Because of this, Spain guided by Wall, stayed out of the Seven Years' War until 1762 - denying France one of their major allies and contributing to the descvisive British victory in that war. He died in Madrid shortly after being relieved of his position due to ill health. He had requested his recall to London on several occasions but he was considered too valuable to British interests for his withdrawal to be considered.
Following his death in 1757 his position was taken by George Hervey, 2nd Earl of Bristol. Bristol struggled to make the same impact as Keene had, and following the accession of a new King in 1759, he was unable to prevent Spain entereing the war on the side of France, and against Britain..
Keene was a great connoisseur and an adherent of Spanish theatre, and music.
- Richard Lodge The Private Correspondence of Sir Benjamin Keene, in: The English Historical Review, Vol. 49, No. 194 (Apr., 1934), pp. 344–345.
- Rodger, N.A.M. The Insatiable Earl: A Life of John Montagu, Fourth Earl of Sandwich, 1718-1792. Harper Collins, 1993.
- Simms, Brendan. Three Victories and a Defeat: The Rise and Fall of the First British Empire. Penguin Books, 2008.

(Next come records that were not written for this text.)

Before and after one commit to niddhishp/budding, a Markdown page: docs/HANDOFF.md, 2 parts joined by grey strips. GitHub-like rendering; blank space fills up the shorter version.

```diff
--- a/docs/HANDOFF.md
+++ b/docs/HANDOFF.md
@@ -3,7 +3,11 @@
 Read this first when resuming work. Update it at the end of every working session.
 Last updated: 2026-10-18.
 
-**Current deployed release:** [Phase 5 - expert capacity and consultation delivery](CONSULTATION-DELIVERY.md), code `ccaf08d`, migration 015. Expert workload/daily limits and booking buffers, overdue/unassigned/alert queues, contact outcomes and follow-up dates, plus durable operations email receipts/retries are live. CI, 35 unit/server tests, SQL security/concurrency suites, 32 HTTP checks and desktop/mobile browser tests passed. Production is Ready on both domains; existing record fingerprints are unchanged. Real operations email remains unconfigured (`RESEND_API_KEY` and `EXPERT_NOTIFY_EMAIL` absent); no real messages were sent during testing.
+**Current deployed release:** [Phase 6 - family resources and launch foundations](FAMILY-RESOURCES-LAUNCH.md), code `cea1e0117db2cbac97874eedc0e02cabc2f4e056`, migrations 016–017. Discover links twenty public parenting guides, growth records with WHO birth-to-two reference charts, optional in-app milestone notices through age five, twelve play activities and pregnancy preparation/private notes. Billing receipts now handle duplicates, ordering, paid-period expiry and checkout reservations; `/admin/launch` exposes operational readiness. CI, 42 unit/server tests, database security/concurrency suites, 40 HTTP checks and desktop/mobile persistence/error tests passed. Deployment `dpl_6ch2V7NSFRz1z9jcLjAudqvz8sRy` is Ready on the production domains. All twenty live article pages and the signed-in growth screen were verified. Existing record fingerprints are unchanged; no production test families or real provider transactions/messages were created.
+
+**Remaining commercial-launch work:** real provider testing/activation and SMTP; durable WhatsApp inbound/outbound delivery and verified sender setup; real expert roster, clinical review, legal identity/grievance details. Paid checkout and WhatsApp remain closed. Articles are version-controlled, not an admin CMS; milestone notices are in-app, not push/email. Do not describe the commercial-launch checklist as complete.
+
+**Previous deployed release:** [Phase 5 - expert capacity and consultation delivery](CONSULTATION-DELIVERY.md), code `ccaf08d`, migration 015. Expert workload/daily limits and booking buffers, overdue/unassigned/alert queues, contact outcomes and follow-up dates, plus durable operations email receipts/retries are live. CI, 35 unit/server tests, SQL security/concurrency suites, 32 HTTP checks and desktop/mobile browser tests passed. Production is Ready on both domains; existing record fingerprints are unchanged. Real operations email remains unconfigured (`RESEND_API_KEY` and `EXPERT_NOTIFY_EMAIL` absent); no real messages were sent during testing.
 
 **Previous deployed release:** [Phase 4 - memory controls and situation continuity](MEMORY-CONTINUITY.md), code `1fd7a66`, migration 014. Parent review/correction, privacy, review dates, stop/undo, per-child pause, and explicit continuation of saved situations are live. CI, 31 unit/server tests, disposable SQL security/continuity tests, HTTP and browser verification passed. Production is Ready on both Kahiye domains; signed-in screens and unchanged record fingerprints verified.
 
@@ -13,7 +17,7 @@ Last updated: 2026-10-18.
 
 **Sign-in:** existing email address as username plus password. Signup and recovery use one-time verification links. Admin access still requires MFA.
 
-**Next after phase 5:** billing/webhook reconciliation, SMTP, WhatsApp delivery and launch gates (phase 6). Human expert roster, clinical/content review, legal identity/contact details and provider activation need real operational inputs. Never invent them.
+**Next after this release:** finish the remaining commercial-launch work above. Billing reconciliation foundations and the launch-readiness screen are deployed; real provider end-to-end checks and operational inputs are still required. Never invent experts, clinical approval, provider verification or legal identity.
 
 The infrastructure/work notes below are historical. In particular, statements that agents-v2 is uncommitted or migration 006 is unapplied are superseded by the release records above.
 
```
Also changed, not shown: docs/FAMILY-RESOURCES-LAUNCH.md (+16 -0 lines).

- JSTOR The Private Correspondence of Sir Benjamin Keene
- Oxford Biography Index
- biografia de Benjamin Keene